The auction began at 09:00, with Veteran amateur auctioneer Scott Anderson at the lead – Scott has started the auction off as long as I can remember – He has a larger than life presence that demands attention, and a voice that carries well!
Scott, Jim, and Brian took turns throughout the nine hours and fifteen minutes of live auction – I’m sure that all three were exhausted by the end of the day! A large gorup of volunteers always joins the auctioneer on stage – they all have certain duties. Some are recording item numbers and bidding amounts, while others are spotters helping the auctioneer find the high bidder. There were also several volunteers that ran the items to and from the stage – every one pitched in and did a lot of work that day!
In addition to the live auction, there were several other things going on – a silent auction was taking place in the corner for some ‘big ticket items’. Four of the five highest dollar sold items were on the silent auction: Highest bid of the day went to a Ziroli SkyRaider that sold for $1525, followed by a Top Flite P-51 at $1225, an Aeroworks 120cc Biplane at $825, and a Hangar 9 33% Sukhoi at $700!
Because there is a minimum bid of $20 on any item going through the auction, a bargain table had items for sale that may not have reached the minimum bid. These prices were set by the seller, and all items were available for immediate sale – it would be like the ‘buy it now’ feature on ebay!
The bidder’s crowd waxed and waned a bit throughout the day, but there were a total of 240 bidder’s numbers purchased! In addition to this, TCRC had a concession stand set up in the corner selling coffee, water, and pop, and doughnuts, cookies, hot dogs, and even Subway sandwiches! If you left the auction with an empty stomach it wasn’t because TCRC didn’t try to feed you!
As I mentioned earlier, This was TCRC’s best auction yet, and here’s some numbers!
Main Stage – 616 items
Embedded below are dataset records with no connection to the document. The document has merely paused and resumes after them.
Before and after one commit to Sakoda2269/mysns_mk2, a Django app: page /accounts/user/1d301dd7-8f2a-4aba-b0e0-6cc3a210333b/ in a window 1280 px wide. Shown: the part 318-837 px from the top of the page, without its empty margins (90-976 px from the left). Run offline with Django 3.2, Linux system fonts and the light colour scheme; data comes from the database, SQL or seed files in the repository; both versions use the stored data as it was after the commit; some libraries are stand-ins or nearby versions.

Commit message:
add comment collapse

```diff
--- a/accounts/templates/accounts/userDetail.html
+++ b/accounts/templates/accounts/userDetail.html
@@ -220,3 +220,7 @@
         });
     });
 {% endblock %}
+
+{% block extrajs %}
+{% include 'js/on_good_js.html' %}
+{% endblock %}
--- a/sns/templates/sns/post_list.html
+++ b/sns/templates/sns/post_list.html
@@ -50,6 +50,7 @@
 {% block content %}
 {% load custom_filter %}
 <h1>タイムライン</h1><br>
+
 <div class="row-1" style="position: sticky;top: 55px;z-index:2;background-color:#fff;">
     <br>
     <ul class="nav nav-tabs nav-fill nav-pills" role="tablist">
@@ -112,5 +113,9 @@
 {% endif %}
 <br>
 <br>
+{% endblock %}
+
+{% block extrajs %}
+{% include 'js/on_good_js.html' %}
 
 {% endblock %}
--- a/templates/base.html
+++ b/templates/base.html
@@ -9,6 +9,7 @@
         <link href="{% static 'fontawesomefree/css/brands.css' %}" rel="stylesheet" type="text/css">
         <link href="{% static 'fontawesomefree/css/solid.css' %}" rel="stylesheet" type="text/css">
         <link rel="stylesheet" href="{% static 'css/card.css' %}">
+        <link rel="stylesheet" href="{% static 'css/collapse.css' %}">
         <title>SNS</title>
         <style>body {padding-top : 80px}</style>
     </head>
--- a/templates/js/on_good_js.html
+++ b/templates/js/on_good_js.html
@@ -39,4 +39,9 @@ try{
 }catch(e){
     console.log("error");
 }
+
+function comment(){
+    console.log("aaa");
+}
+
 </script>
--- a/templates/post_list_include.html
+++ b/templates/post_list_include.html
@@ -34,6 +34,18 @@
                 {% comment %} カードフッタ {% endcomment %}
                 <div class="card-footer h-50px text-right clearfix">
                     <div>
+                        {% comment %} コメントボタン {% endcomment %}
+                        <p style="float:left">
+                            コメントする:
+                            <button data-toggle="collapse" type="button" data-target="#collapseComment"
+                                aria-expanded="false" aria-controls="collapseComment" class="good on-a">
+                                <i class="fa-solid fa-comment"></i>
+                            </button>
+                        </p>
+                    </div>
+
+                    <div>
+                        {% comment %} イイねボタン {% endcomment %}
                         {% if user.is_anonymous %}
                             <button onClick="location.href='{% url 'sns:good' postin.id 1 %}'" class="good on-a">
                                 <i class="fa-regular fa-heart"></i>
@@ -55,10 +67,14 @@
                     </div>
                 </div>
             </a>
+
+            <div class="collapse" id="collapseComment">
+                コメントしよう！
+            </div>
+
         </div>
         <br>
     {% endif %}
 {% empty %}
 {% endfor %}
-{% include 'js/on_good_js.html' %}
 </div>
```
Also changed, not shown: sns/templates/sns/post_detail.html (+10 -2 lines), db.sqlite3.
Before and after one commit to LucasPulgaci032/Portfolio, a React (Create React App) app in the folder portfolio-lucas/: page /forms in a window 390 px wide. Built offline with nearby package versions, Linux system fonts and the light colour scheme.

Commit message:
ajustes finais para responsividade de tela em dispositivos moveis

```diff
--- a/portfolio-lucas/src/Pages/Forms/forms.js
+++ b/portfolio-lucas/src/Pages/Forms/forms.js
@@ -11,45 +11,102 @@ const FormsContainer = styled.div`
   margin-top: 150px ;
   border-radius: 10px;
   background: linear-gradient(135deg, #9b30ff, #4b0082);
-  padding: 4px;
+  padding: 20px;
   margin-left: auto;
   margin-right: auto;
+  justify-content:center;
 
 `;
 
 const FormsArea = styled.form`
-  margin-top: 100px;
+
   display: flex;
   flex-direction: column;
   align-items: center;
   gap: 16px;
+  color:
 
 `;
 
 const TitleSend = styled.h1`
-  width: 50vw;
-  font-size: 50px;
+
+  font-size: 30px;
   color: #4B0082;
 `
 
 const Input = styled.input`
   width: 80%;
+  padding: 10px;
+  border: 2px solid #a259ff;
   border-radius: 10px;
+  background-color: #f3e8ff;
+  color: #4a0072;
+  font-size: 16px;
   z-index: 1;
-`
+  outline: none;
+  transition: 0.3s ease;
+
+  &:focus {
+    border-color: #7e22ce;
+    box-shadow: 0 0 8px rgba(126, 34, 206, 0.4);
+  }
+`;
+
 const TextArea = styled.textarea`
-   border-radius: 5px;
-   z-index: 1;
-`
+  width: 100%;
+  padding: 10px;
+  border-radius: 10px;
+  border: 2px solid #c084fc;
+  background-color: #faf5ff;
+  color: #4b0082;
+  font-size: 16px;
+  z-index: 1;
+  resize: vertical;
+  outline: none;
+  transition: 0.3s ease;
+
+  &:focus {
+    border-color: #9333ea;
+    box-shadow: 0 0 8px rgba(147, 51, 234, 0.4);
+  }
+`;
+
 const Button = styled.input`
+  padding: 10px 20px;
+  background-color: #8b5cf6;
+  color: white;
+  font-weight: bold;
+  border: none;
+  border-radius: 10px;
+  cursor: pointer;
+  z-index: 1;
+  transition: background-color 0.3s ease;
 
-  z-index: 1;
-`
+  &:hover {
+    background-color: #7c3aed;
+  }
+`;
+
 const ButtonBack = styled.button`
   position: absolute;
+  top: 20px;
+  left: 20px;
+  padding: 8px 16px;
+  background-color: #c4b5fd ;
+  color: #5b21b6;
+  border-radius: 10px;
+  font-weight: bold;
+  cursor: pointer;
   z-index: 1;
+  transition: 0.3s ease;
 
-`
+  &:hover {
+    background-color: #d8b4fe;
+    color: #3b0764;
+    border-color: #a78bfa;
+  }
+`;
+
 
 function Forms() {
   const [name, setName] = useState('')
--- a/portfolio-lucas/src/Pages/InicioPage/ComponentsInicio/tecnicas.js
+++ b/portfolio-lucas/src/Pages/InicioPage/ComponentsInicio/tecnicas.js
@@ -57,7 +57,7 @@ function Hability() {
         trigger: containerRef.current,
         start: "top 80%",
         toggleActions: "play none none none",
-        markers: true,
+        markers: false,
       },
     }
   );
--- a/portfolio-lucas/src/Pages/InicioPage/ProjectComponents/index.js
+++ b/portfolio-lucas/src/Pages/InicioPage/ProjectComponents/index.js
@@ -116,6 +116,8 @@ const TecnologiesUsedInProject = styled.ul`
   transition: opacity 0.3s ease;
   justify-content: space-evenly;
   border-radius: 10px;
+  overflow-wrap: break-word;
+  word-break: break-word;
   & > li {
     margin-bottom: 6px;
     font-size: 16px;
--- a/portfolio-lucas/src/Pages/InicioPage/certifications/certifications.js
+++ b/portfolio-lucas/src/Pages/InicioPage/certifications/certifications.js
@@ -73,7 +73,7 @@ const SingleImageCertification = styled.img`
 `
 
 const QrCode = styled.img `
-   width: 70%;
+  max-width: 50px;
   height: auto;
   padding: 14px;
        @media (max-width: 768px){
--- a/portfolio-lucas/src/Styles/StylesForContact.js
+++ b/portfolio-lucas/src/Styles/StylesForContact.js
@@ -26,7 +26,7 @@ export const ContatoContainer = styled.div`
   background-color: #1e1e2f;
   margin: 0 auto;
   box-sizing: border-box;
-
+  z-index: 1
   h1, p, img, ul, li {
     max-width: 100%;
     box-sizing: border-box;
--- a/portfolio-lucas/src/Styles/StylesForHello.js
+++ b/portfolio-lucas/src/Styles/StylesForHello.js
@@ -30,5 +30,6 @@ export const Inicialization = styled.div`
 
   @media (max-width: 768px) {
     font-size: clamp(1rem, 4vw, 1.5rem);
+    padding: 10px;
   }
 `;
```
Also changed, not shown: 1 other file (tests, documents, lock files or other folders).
Silent Auction – 8 items
Bargain Table – 50 items
Total – 674 items
The auctioneers sold 616 items at a blazing average speed of 52 seconds per item, with the first item sold at 09:00 and the last at 18:15!
This is TCRC’s main fund raising event of the year, and with the proceeds from this auction, they will be able to do some field renovations, including refinishing their paved runways – the best part is that they’ll be able to do these projects without raising club member’s dues!
There were a few raffle prizes given away throughout the day – everyone that purchased a bidder’s number was entered in the raffle, but you had to be present to win. This is a great tactic to get people to stay until the end of the auction. I’ll stand by that claim, because yours truly won a Seagull Models Mini Cassutt ARF! I almost never win anything, so I was very surprised and pleased to take home a raffle prize!
Raffle prizes were donated by surrounding Hobby shops, and included Hobby Warehouse in Richfield, MN, Hobby Zone in Plymouth, MN, Hub Hobby in Richfield, MN, and Sky Hobby in Eagan, MN. Thank you to all that donated raffle prizes!
Well, that about wraps up this article. If you’re in the midwest, and are looking for a great day of all things involving RC aircraft, you should make a trip to the TCRC auction. As I mentioned earlier, I go every year – it’s a great place to sell or buy items, but also a good day to reconnect with old friends and make new friends. As a former member of the TCRC club myself, I look forward to spending the day with my TCRC friends! So, on behalf of all the attended the 41st annual TCRC auction, I thank the members and volunteers of the Twin Cities Radio Controllers – y’all did a great job putting on the BEST RC auction!